A crawler-transporter carrying a mobile launch platform, with the SLS on it, left the Vehicle Assembly Building here at approximately 5:45 p.m. Eastern. It traveled the 6.8 kilometers to Launch Complex 39B, arriving there around 4 a.m. Eastern March 18.

NASA turned the initial phase of the rollout, as the vehicle emerged from the VAB and then stopped for checks and reconfigurations, as a celebration of the long-delayed rocket. Employees and guests gathered near the vehicle to take photos and hear remarks from NASA Administrator Bill Nelson and music from a college band.

“There is no doubt we are in a golden era of space exploration, discovery and ingenuity in space, and it all begins with Artemis 1,” Nelson said. “Artemis 1 will demonstrate NASA’s commitment and capacity to extend humanity’s presence on the moon and beyond.”

With SLS now on the pad, pomp and circumstance give way to preparations for a countdown test called a wet dress rehearsal (WDR). That work will start with connecting the vehicle to interfaces at the pad and go through tests of various systems.

“At Stennis we did two core stage firings, so we know the tank is sound, but that ground system is different from ours,” said Brad McCain, vice president and deputy general manager at Jacobs, the prime contractor for NASA’s Exploration Ground Systems, in an interview. That includes tests of both hardware and software systems on the vehicle and ground equipment.

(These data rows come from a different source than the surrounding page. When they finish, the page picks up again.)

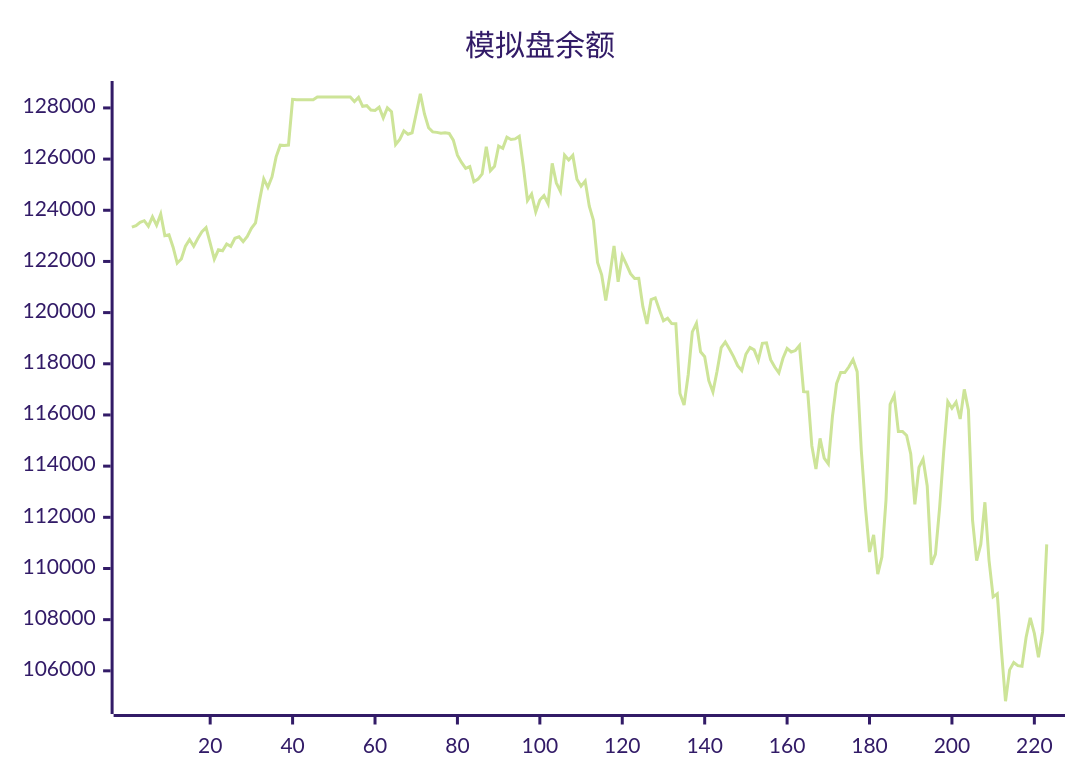
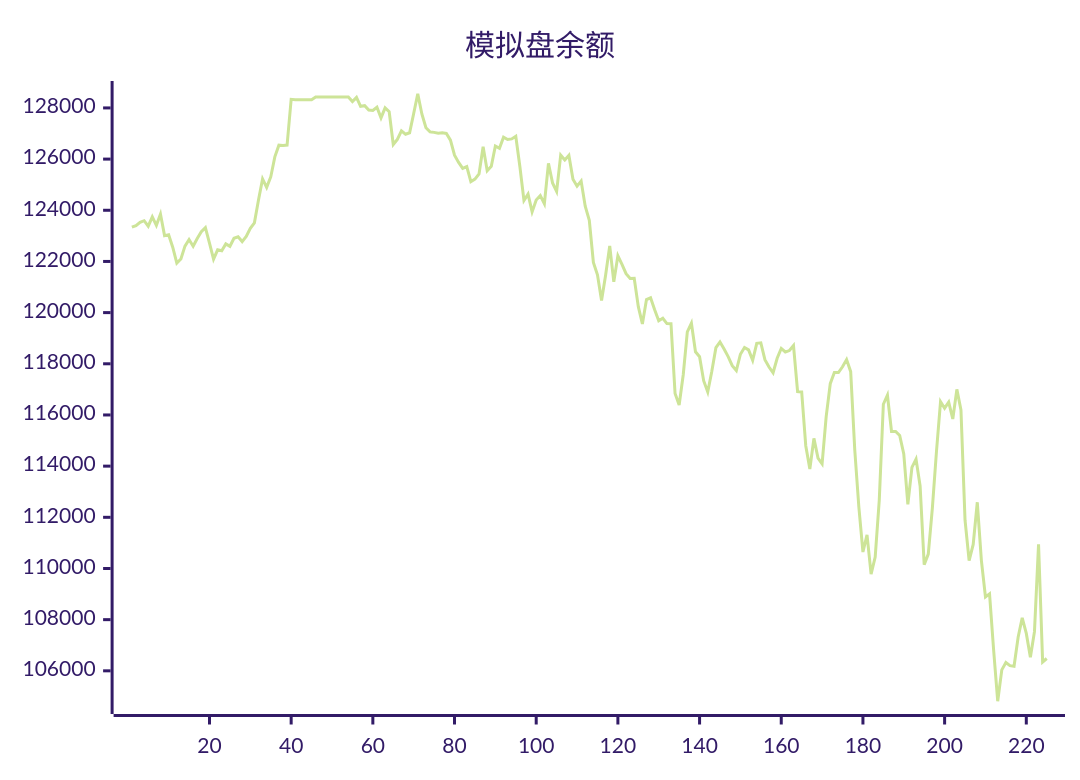
The diagram in README.md (aahl/ai-trading), drawn with Mermaid (forest theme) before and after one commit. The commit also changed other lines of this file and 1 other file, not shown here.

````diff
--- a/README.md
+++ b/README.md
@@ -5,5 +5,5 @@
 ```mermaid
 xychart
     title "模拟盘余额"
-    line [123338,123402,123530,123592,123378,123745,123413,123853,123009,123040,122557,121938,122095,122599,122856,122597,122898,123160,123319,122719,122087,122454,122416,122685,122592,122907,122961,122776,122981,123295,123507,124403,125224,124894,125303,126088,126544,126534,126549,128335,128318,128318,128318,128318,128318,128424,128424,128424,128424,128424,128424,128424,128424,128424,128247,128412,128062,128087,127917,127901,128026,127611,128000,127850,126572,126770,127100,126971,127029,127783,128554,127765,127224,127064,127044,127009,127025,127004,126738,126152,125871,125635,125707,125117,125217,125420,126480,125545,125715,126511,126424,126856,126764,126788,126890,125710,124381,124632,123936,124402,124574,124256,125833,125070,124739,126154,125966,126145,125213,124943,125143,124157,123604,121959,121476,120476,121470,122610,121201,122221,121889,121522,121332,121344,120232,119559,120513,120577,120108,119680,119777,119572,119568,116839,116392,117573,119250,119585,118469,118277,117338,116897,117706,118628,118849,118579,118280,117926,117735,118373,118639,118544,118136,118798,118819,118162,117874,117649,118215,118601,118463,118517,118713,116911,116899,114798,113887,115084,114313,114091,115934,117221,117658,117658,117883,118164,117693,114632,112403,110644,111313,109777,110444,112673,116419,116772,115355,115355,115198,114476,112510,113954,114276,113223,110151,110561,112361,114562,116522,116265,116500,115845,117000,116199,111887,110306,110942,112588,110318,108891,109011,106814,104811,106038,106327,106201,106180,107315,108068,107463,106528,107530,110941]
+    line [123338,123402,123530,123592,123378,123745,123413,123853,123009,123040,122557,121938,122095,122599,122856,122597,122898,123160,123319,122719,122087,122454,122416,122685,122592,122907,122961,122776,122981,123295,123507,124403,125224,124894,125303,126088,126544,126534,126549,128335,128318,128318,128318,128318,128318,128424,128424,128424,128424,128424,128424,128424,128424,128424,128247,128412,128062,128087,127917,127901,128026,127611,128000,127850,126572,126770,127100,126971,127029,127783,128554,127765,127224,127064,127044,127009,127025,127004,126738,126152,125871,125635,125707,125117,125217,125420,126480,125545,125715,126511,126424,126856,126764,126788,126890,125710,124381,124632,123936,124402,124574,124256,125833,125070,124739,126154,125966,126145,125213,124943,125143,124157,123604,121959,121476,120476,121470,122610,121201,122221,121889,121522,121332,121344,120232,119559,120513,120577,120108,119680,119777,119572,119568,116839,116392,117573,119250,119585,118469,118277,117338,116897,117706,118628,118849,118579,118280,117926,117735,118373,118639,118544,118136,118798,118819,118162,117874,117649,118215,118601,118463,118517,118713,116911,116899,114798,113887,115084,114313,114091,115934,117221,117658,117658,117883,118164,117693,114632,112403,110644,111313,109777,110444,112673,116419,116772,115355,115355,115198,114476,112510,113954,114276,113223,110151,110561,112361,114562,116522,116265,116500,115845,117000,116199,111887,110306,110942,112588,110318,108891,109011,106814,104811,106038,106327,106201,106180,107315,108068,107463,106528,107530,110941,106346,106482]
 ```
````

That will culminate in the WDR itself, when the SLS core stage is filled with liquid oxygen and liquid hydrogen propellants and goes through a countdown that stops at about T-10 seconds, just before the core stage’s engines would ignite.

The fueling process takes eight hours, versus two and a half for the shuttle, because of the larger tanks and the addition of an upper stage. “Because I’ve got more interfaces, I’ve got more potential for leaks from a cryo perspective, so more things to worry about,” McCain said. The longer load time, he said, require two shifts of controllers to cover the fueling and the countdown, versus one for the shuttle.

SLS
The first SLS, with the Orion spacecraft on top, makes its way to Launch Complex 39B. Credit: SpaceNews/Jeff Foust

The WDR is scheduled for April 3. About a week and a half later, the vehicle will be rolled back to the Vehicle Assembly Building for any corrective work from the pad tests and for final preparations, then rolled back out to the pad for the Artemis 1 launch, no earlier than June.

“We’ve got some planned work,” he said, such as final closeouts on the vehicle. He said there’s likely to be some minor repairs needed to the core stage’s thermal protection system after the tanking and detanking during the WDR. “It’s just looking for anything that tanking may have damaged and wear and tear. If there’s none of that, it’s just plain closeout work.”

McCain said in the interview shortly before the rollout that he was looking forward to finally seeing the vehicle emerge from the Vehicle Assembly Building after years of work. “It’s exciting to be part of history,” he said. “You’ve done your part and you feel pride that you’ve done your part. If everybody does their part, then everything goes well.”